● **What is expected**
Would you copy all lines in the data that contain the word "popover"?

[Web interface edit records]

- - - - -

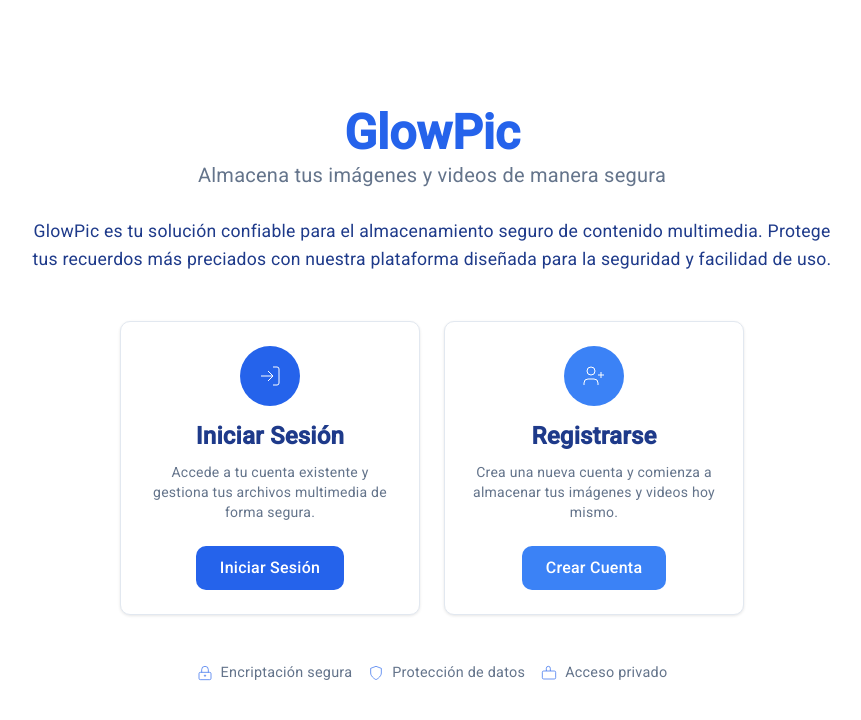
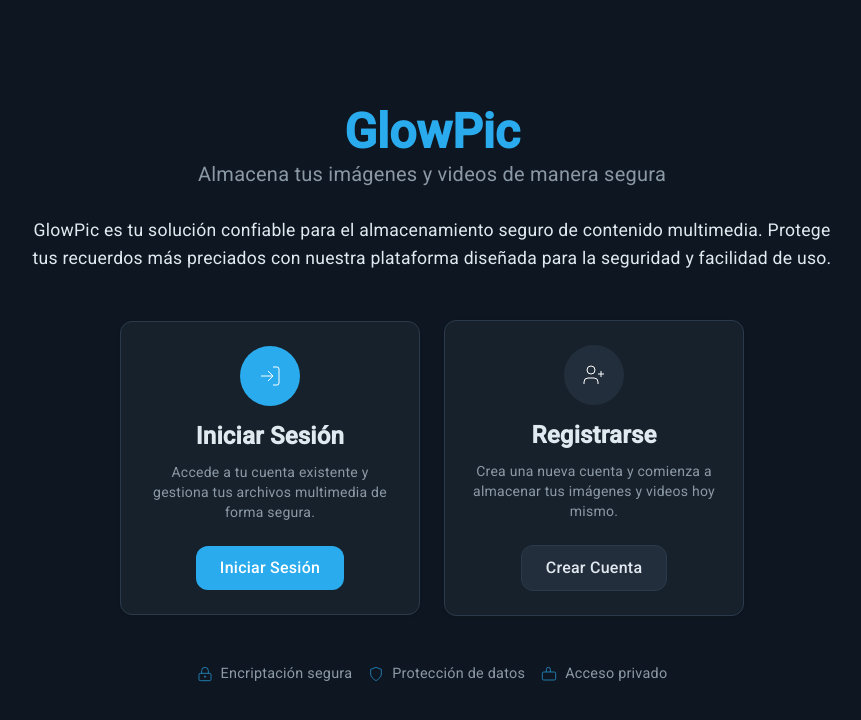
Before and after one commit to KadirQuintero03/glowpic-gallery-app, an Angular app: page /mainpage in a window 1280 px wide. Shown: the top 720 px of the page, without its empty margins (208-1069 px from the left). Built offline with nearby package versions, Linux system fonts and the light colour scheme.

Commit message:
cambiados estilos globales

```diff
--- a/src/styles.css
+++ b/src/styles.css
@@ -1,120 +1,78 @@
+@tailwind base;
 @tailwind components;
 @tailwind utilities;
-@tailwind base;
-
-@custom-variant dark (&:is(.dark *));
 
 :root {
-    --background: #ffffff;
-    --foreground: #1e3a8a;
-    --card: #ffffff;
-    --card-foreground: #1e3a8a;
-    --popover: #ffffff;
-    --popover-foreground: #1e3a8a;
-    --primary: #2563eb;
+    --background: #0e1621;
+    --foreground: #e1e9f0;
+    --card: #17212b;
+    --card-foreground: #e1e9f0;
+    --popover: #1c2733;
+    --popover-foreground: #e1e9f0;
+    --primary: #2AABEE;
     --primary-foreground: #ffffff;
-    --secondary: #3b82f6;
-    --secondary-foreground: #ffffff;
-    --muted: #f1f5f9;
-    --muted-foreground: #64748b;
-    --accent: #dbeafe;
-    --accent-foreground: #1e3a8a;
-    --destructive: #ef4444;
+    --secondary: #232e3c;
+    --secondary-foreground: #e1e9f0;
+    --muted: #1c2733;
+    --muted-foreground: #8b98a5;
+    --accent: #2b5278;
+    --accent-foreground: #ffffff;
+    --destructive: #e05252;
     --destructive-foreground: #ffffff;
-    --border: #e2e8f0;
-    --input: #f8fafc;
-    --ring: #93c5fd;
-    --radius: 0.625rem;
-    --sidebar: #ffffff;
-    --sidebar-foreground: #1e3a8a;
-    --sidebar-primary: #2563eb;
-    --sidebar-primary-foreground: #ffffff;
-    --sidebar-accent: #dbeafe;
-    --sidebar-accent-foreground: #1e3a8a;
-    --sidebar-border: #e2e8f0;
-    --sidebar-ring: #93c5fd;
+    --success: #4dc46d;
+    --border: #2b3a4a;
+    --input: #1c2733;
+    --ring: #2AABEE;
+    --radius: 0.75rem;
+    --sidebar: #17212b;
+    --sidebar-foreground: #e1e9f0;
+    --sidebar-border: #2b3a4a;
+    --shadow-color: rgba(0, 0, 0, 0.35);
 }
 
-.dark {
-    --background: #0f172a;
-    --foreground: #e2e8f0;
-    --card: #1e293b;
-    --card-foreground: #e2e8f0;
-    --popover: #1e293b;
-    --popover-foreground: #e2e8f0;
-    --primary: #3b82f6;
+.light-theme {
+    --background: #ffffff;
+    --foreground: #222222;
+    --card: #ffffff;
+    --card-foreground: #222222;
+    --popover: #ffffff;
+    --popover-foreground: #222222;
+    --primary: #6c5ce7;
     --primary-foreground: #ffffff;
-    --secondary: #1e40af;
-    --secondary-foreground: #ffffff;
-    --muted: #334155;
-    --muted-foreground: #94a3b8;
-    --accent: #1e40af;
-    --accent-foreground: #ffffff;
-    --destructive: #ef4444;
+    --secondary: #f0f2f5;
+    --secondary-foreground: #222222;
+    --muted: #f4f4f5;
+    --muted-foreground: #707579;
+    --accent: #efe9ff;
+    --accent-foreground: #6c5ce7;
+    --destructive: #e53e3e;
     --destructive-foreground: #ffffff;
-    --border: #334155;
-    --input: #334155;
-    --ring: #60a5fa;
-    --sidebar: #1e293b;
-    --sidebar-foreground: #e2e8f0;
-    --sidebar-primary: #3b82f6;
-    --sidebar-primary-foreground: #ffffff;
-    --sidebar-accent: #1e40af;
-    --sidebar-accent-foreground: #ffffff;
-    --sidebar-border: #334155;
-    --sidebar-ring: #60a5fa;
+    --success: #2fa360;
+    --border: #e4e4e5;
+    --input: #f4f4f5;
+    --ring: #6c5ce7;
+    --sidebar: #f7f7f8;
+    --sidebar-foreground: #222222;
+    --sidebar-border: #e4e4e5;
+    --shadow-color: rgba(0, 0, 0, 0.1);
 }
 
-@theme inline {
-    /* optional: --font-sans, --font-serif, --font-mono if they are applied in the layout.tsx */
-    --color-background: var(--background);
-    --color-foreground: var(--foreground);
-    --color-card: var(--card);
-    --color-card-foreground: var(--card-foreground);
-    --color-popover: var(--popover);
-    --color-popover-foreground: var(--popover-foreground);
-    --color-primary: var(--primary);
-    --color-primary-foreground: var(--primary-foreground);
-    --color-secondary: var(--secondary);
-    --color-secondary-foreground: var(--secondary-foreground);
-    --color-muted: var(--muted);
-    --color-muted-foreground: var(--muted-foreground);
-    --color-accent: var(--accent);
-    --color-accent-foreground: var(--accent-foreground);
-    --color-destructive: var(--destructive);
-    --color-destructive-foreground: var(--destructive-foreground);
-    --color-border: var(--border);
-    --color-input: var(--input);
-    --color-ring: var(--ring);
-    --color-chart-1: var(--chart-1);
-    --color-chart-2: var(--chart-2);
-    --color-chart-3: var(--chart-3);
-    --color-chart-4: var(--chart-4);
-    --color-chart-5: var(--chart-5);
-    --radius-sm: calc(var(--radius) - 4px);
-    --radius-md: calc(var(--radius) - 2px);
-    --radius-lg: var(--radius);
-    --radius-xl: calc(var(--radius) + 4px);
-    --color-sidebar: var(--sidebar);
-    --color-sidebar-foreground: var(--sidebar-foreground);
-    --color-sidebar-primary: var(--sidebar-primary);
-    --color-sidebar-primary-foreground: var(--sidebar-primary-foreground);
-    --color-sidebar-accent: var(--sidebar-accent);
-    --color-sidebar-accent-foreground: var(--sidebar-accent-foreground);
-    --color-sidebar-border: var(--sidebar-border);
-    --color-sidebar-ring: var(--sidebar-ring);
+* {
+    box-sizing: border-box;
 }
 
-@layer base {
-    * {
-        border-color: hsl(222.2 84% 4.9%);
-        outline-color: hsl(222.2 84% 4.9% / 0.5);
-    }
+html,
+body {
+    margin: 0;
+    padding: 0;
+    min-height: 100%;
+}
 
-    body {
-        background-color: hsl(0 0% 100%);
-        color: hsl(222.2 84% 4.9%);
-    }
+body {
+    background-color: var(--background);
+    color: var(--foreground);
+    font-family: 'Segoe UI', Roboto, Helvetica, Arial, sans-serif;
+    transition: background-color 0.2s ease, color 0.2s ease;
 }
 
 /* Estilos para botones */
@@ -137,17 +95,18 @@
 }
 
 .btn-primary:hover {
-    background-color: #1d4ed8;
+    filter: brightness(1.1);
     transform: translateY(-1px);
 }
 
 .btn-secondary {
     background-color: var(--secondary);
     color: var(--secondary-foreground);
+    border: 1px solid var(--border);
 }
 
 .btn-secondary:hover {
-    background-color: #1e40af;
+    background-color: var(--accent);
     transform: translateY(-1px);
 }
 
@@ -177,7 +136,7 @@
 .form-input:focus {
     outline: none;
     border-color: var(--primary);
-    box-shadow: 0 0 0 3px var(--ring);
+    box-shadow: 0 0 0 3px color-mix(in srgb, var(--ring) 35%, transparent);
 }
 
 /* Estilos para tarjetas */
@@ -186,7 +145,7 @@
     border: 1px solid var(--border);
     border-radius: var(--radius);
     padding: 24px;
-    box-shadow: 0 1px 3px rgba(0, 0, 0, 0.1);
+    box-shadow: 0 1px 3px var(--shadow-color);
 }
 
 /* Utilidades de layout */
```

- - - - -

● **Answer box**
-    --popover: #ffffff;
-    --popover-foreground: #1e3a8a;
+    --popover: #1c2733;
+    --popover-foreground: #e1e9f0;
-    --popover: #1e293b;
-    --popover-foreground: #e2e8f0;
+    --popover: #ffffff;
+    --popover-foreground: #222222;
-    --color-popover: var(--popover);
-    --color-popover-foreground: var(--popover-foreground);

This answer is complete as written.